Each mentee will hopefully receive a lot of attention. Nadia El-Awady

To improve the lot of working journalists, the World Federation of Science Journalists is about to launch a peer-to-peer training programme. It will match 60 journalists in Africa and the Middle East with one of 16 experienced journalists, either in the same region or in the West, who will act as mentors for two years.

Many believe this could make a difference. “What makes me hopeful about this programme is, firstly, that it is long-term,” says Nadia El-Awady, an Egyptian journalist and managing science editor of “Secondly, since each mentor is responsible for only four journalists, each mentee will hopefully receive a good deal of attention.”

The programme, funded by Canada's International Development Research Center and the UK Department for International Development, is due to start this month. In November, the mentees are likely to meet with their mentors face-to-face in Nairobi while reporting on the UN Framework Convention on Climate Change.

The scheme will also twin established associations of science writers with fledgling organizations in the developing world, such as the Arab Association of Science Journalists and SciLife.
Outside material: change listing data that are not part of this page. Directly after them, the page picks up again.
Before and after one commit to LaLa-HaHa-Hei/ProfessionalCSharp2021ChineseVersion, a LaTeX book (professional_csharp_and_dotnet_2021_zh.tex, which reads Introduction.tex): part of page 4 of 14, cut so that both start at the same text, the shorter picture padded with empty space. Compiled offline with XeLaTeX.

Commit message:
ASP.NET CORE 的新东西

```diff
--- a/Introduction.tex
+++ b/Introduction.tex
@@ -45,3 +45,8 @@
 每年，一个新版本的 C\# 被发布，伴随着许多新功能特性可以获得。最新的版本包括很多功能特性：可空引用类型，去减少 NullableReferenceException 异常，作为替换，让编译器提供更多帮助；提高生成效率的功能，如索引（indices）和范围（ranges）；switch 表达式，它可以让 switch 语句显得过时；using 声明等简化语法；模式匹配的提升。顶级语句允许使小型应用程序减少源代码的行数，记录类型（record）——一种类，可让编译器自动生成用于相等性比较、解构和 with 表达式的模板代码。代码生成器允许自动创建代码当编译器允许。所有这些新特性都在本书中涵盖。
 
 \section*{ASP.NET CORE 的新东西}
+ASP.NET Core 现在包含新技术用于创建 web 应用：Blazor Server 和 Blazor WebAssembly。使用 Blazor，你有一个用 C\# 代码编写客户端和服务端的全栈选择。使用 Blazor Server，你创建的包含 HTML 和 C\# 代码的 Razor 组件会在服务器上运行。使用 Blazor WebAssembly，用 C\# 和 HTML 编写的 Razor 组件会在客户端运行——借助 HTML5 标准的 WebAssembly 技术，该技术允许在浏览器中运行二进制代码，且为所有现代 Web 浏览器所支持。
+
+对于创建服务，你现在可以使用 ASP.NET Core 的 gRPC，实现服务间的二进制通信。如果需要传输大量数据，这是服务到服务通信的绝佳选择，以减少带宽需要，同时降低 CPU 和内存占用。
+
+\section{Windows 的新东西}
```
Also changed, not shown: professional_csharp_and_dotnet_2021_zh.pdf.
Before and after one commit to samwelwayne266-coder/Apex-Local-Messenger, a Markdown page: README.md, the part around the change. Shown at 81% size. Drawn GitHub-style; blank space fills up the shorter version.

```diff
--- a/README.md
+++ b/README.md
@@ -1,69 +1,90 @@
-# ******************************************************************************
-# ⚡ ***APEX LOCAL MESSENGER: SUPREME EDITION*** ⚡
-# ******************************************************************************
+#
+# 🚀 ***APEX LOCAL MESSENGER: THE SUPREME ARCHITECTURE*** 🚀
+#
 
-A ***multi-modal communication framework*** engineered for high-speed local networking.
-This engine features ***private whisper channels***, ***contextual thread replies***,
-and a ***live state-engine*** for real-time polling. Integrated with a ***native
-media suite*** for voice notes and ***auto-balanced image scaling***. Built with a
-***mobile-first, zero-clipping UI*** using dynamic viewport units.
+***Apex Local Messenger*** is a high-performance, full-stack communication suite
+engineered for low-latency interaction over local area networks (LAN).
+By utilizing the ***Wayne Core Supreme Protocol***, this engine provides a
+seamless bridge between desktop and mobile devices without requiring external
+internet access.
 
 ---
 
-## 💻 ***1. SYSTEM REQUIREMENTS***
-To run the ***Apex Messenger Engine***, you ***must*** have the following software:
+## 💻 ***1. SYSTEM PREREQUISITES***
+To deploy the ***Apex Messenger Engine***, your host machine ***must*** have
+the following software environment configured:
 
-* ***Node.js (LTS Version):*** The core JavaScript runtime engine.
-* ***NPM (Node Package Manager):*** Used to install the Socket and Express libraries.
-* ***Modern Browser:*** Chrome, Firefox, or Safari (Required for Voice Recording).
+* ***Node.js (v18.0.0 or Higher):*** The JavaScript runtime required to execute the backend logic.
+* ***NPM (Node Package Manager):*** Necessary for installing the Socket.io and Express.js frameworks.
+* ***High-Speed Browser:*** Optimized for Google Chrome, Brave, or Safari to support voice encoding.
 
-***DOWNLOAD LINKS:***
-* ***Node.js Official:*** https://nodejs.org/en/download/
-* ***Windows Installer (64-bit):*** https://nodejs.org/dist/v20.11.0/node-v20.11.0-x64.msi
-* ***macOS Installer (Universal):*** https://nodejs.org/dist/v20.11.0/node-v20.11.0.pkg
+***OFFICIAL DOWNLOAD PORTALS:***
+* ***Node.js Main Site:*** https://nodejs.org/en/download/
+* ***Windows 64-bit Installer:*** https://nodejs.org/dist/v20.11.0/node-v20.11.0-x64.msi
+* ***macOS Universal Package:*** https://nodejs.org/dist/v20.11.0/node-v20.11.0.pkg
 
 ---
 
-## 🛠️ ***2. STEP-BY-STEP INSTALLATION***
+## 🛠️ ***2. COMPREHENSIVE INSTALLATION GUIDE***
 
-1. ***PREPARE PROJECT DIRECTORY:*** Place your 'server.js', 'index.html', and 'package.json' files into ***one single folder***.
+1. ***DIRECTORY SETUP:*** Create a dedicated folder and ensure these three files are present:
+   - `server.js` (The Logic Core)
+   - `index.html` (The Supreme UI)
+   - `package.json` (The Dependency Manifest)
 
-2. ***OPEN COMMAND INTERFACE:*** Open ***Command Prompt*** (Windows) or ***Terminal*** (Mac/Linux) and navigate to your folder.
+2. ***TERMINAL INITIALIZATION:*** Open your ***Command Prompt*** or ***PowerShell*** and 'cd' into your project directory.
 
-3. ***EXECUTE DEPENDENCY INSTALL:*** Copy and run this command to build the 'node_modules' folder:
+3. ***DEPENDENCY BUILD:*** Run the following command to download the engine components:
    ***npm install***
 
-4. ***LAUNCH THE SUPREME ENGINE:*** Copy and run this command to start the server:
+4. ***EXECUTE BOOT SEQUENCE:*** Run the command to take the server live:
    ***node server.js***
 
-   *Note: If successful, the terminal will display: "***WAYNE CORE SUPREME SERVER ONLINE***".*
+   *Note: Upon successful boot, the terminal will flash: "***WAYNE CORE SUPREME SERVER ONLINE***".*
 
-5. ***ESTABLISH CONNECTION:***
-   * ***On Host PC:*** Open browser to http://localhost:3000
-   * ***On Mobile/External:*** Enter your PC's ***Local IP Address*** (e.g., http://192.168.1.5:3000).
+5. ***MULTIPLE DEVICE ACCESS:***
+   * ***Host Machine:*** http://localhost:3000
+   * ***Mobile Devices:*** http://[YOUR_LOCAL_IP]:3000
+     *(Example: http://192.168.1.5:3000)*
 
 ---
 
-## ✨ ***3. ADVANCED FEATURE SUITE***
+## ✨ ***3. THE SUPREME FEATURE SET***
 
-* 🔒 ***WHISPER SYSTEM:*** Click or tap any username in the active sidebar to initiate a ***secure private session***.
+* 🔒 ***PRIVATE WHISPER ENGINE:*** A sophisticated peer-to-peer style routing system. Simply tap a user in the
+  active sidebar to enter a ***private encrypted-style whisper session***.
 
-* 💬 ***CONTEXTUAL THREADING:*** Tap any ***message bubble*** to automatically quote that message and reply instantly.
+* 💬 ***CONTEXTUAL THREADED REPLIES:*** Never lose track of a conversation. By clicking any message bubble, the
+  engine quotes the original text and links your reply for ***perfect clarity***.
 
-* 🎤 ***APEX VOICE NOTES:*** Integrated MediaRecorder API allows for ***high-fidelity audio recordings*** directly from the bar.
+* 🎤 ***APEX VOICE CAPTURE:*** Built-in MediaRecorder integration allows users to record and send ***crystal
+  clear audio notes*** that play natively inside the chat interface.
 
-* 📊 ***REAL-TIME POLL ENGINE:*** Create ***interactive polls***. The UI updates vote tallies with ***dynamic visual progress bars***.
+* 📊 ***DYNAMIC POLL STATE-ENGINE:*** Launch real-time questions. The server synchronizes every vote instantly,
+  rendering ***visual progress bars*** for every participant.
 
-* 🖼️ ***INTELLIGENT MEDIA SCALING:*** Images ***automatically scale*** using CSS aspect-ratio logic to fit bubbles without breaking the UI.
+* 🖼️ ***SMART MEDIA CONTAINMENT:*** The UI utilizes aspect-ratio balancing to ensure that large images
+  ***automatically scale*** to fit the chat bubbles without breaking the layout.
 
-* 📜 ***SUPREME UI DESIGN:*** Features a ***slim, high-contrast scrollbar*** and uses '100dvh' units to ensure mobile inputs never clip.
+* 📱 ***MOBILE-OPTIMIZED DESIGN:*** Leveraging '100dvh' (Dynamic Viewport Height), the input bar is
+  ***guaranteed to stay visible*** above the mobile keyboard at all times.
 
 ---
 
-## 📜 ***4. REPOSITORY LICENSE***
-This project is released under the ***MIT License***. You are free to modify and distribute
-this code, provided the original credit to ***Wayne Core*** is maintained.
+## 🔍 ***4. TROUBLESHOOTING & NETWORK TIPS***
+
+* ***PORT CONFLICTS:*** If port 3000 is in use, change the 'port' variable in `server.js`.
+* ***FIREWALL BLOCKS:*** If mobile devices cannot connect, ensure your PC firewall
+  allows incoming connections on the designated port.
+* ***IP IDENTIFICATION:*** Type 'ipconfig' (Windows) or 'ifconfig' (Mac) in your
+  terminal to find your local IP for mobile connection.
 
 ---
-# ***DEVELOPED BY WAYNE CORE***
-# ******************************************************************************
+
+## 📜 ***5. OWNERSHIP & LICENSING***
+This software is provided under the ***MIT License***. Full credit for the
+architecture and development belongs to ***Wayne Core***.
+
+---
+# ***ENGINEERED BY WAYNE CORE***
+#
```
Buma Gana thinks that SciLife will benefit from the scheme and, in return, bring real benefit back to society. “Talking about science from a more African point of view,” he says hopefully, “could encourage our governments to invest more in scientific research.”